We were really excited to meet with him. We had a one on one meeting for about an hour and we liked that because he’s, you know, Groupon was focused on local businesses and we were focused on local businesses too. We met with him and he said two really important things that stuck with us. The first thing he said was, “Guys, I know your market and I understand what you’re doing, and I think you’re going to be a really big business so don’t worry about that. Just operate your business, hire good people.”

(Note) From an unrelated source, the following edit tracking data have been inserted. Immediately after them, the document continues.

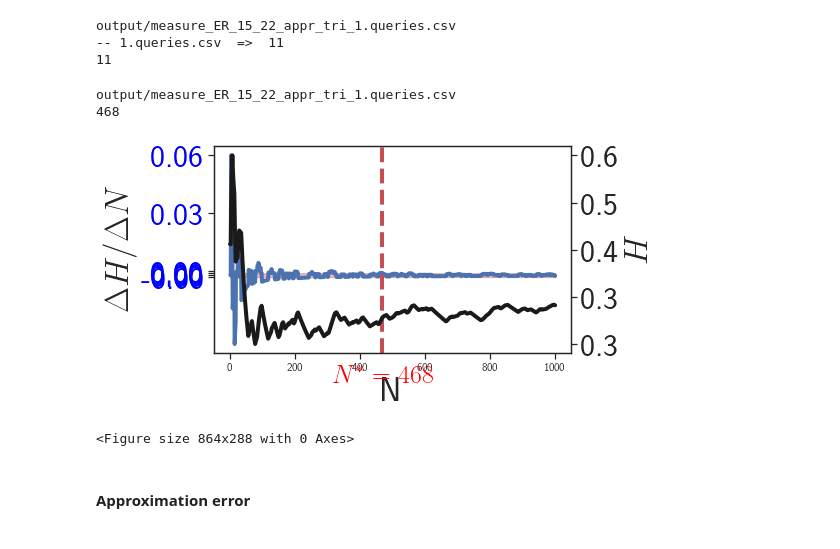
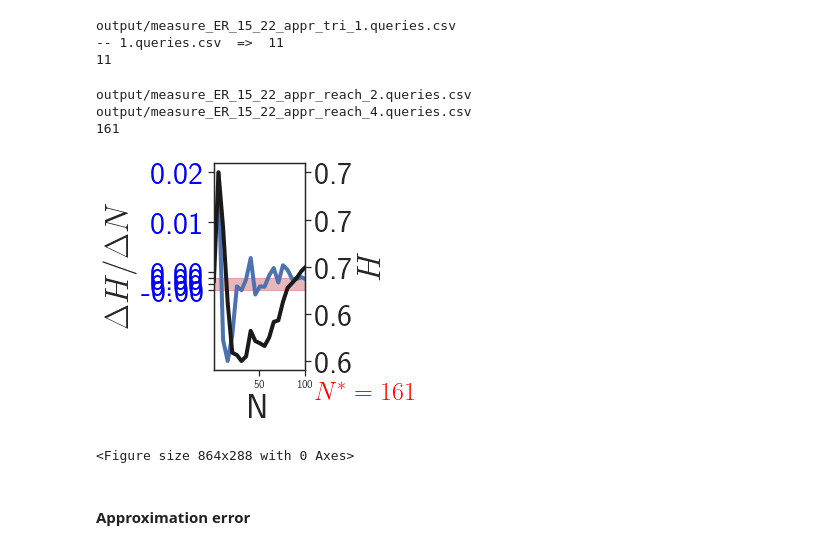
Before and after one commit to toggled/uncertainty, a Jupyter notebook: test.ipynb, the cells around one changed output. Saved outputs shown, nothing was run; the diff lists cells and outputs as text; code cells hidden in the pictures.

```diff
--- a/test.ipynb
+++ b/test.ipynb
@@ -244,9 +244,9 @@ output/measure_ER_15_22_appr_tri_1.queries.csv
 import pandas as pd
 from matplotlib.ticker import FormatStrFormatter
 
-# pr = 'reach'
+pr = 'reach'
 # pr = 'sp'
-pr='tri'
+# pr='tri'
 alg = 'appr'
 # alg = 'mcdij'
 # alg = 'mcbfs'
@@ -267,10 +267,10 @@ epsilon = [0.001,0.03][loop=='T']
 # epsilon = 0.03
 step = 5
 final = []
-# for q in [2,4]:
+for q in [2,4]:
 # for q in [2,4,6]:
 # for q in [1,2,3,4]:
-for q in [1]:
+# for q in [1]:
     qset = str(q)+'.queries.csv'
     # qset = str(q)+'.queries_NLoops.csv'
     fname = 'output/measure_'+data+'_'+alg+'_'+pr+'_'+qset
@@ -337,36 +337,37 @@ eps = np.ones_like(x)*epsilon
 plt.fill_between(x, zero - eps, zero + eps, color='r', alpha=0.4)
 
 plt.ylabel('$\Delta H/\Delta '+loop+'$',fontsize=fontsize)
 plt.xlabel(loop,fontsize=fontsize)
 ax.xaxis.set_major_formatter(FormatStrFormatter('%d'))
 # plt.xticks(np.linspace(avg_df[loop].min(),avg_df[loop].max()//2,3),fontsize=fontsize-2)
 plt.xticks([1,50,100], fontsize=fontsize-2)
 plt.yticks([-epsilon,0,epsilon]+np.linspace(2*epsilon,avg_df['dHdN'].max(),3).tolist(),fontsize=fontsize-2,color='blue')
 # plt.yticks([-0.03,0,0.03,0.06,avg_df['dHdN'].max()],fontsize=fontsize-2)
 # ax.rig
 # plt.yticks(fontsize=fontsize-2)
 ax2 = ax.twinx()
 avg_df.plot(loop,'H',ax=ax2,color='k',legend=None,lw=lw)
 plt.yticks(np.linspace(avg_df['H'].min(),avg_df['H'].max(),5),fontsize=fontsize-2)
 plt.ylabel('$H$',fontsize=fontsize)
 ax = plt.gca()
 if data == 'ER_15_22':
     ax.yaxis.set_major_formatter(FormatStrFormatter('%.1f'))
 else:
     ax.yaxis.set_major_formatter(FormatStrFormatter('%.2f'))
 # ax.set_yticks('left',fontsize=fontsize-2)
 # print(avg_df['H'])
 plt.xlim((1,100))
 # plt.legend(loc = 'upper left', fontsize=fontsize+6, bbox_to_anchor=(0.8,1.01),frameon = False,prop={"size":28})
 plt.tight_layout()
 plt.savefig('figs/er_'+alg+'_'+pr+'_'+loop+'loop.pdf')
 plt.show()
 plt.clf()
 # avg_df
 # %% [output]
-output/measure_ER_15_22_appr_tri_1.queries.csv
-468
+output/measure_ER_15_22_appr_reach_2.queries.csv
+output/measure_ER_15_22_appr_reach_4.queries.csv
+161
-[figure, old version]
+[figure, new version]
 <Figure size 864x288 with 0 Axes>
 # %% [markdown]
 #### Approximation error
```
Also changed, not shown: parts of 5 cells of this notebook, 3 other files.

But, the second piece of advice he gave was incredibly impactful for us. He again looked us in the eyes and really seriously said, “Don’t fuck up your culture.” Dennis and I, I mean we’re from Utah. The F word is not a big thing in Utah, so we were taken aback and it really impacted us. He just said when they were building Groupon, the one thing that they didn’t focus on as much was building a great culture and then they grew so quickly, it became impossible to pull it back.

That year for us, the year of 2015, we went from less than 10 employees to over 100 and because of the advice that Andrew Mason gave us, we focused on our values, we started hiring based on our values. We decided to make a really focused effort on our culture, which I think was a pivotal, pivotal point for Podium. Because before that we were just thinking, what is a culture? A culture is just like, we’re five people in a room, right? So, that was really important.

The third thing that YC and our credibility network did for us is, we went from being a Utah company to a YC company that was based in Utah and that was huge for us with investors. Those are the three things. That year, we focused a ton on building out our network and the big takeaway for everybody here is because we’re not in the Bay area, we’re going to have to fight even harder to build a credibility network and you just need it.

You need to have people, you need to have investors and you need … I think the first 25 hires that we made at Podium were referrals from our investors and just people we knew. It’s incredibly important in that year you go from one to 10.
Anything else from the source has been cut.